High school was not my scene. No. I was excited about being ‘grown up’.
I wanted college. I wanted to make my own rules. I never had any great self-destructive plans, or great rebellious end game, but I wanted to have it as an option. I wanted to pick out my own dishes from Target. I wanted my chance to change the world.
I am happy to leave high school in the past. You can ask my husband. I am not shy about my lack of affection for ages 15-18, but when I watched that movie it reminded me of something.
Perks of Being a Wallflower captures so many wonderful shades of emotion. It brought up memories of how raw everything felt at sixteen.
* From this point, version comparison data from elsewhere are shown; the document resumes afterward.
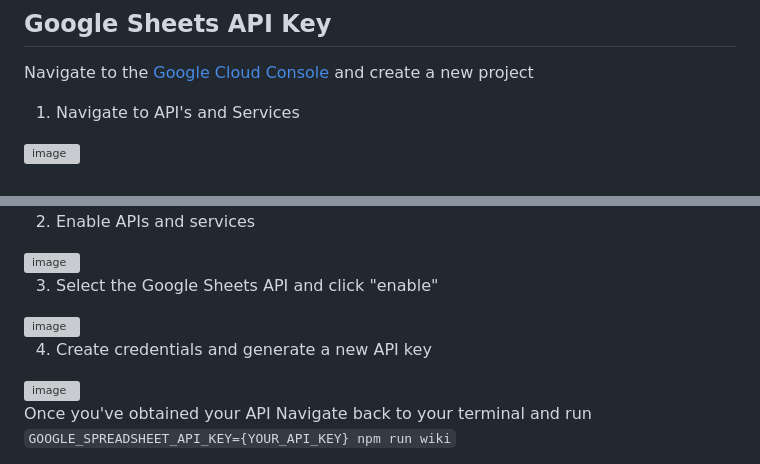
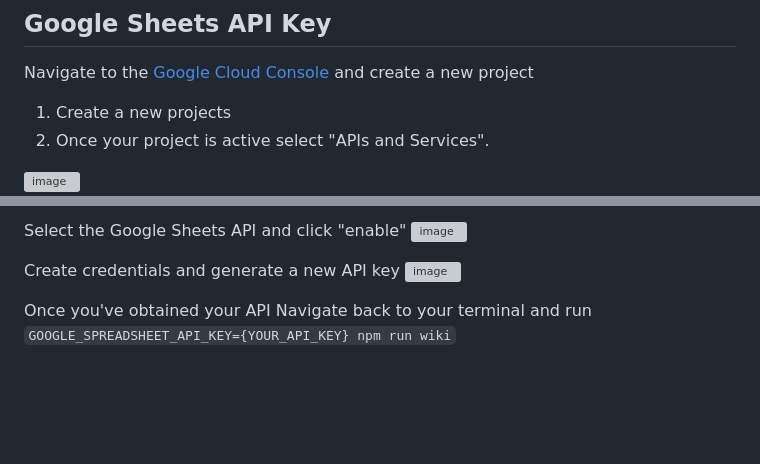
Before and after one commit to civi-social/civi-legislation-data, a Markdown page: readme.md, 2 parts joined by grey strips. Rendered like a GitHub page; blank space fills up the shorter version; grey boxes are pictures that could not be loaded.

```diff
--- a/readme.md
+++ b/readme.md
@@ -90,6 +90,7 @@ requires npm run scrape to run first)
 ## Google Sheets API  Key
 Navigate to the [Google Cloud Console](https://console.cloud.google.com/projectcreate?previousPage=%2Fwelcome%2Fnew%3ForganizationId%3D0&organizationId=0) and create a new project
 
-1. Navigate to API's and Services
+1. Create a new projects
+2. Once your project is active select "APIs and Services".
 <img width="1433" alt="image" src="https://github.com/civi-social/civi-legislation-data/assets/91917755/f9616b76-29fc-43bc-a59c-44bcd3e7c177">
 
@@ -96,11 +99,8 @@ Navigate to the [Google Cloud Console](https://console.cloud.google.com/projectc
 
-2. Enable APIs and services
-<img width="1435" alt="image" src="https://github.com/civi-social/civi-legislation-data/assets/91917755/9426c940-84d5-4204-a682-a099074c54df">
-
-3. Select the Google Sheets API and click "enable"
+Select the Google Sheets API and click "enable"
 <img width="914" alt="image" src="https://github.com/civi-social/civi-legislation-data/assets/91917755/61845c04-c58e-4328-98de-8d8bea9d8f0e">
 
-4. Create credentials and generate a new API key
+Create credentials and generate a new API key
 <img width="1420" alt="image" src="https://github.com/civi-social/civi-legislation-data/assets/91917755/ad824619-23f2-4930-a956-1c7b135030a8">
 
 
```
Also changed, not shown: other parts of readme.md (+2 -0 lines).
Life was its own magnifying glass. Embarrassment was mortification, fear was paralysis, happiness was ecstasy, hurt was terminal, hate was loathing, like was love, and everything bounced around inside of me, fighting for space, until I could not breathe. Next week was forever, tonight was a second, and every day was one more experience the world opened unto me.
Six people were my core. I loved one of them differently than the others. I still do not know if he knew, but I like to think he did. After all, we knew everything about each other. Three in the morning conversations, hanging out in parking lots, and promises to be best friends forever were the norm. Near ten years later, though, things have shifted. Two of those people stood up with me at my wedding. Two of them I speak to on occasion through social media, but we are far from close. Two of them I have no contact with at all.
This movie made me think about that and how that happened. How did we go from being joined at the hip to not even being friends on facebook?
There are all the normal excuses. We are different than we were back then. We have different interests, different priorities, different cities in our addresses. That is true, but how did we let that happen? Did we let this happen? Does this keep happening? Do I trade in old friends or a new set every five to ten years like a car? Maybe. I guess I will have to wait and see.
If I took one overall thing away from the film it is we were not put on this earth to walk it alone. Love is worth the risk. It is. This is not restricted to amorous love. I mean this in the broadest way. Friends, strangers, co-workers, enemies… everyone. Love well. Love more. Love often.
To quote a friend whom I admire: “The risk is the reward. I hope.”
I hope so, too.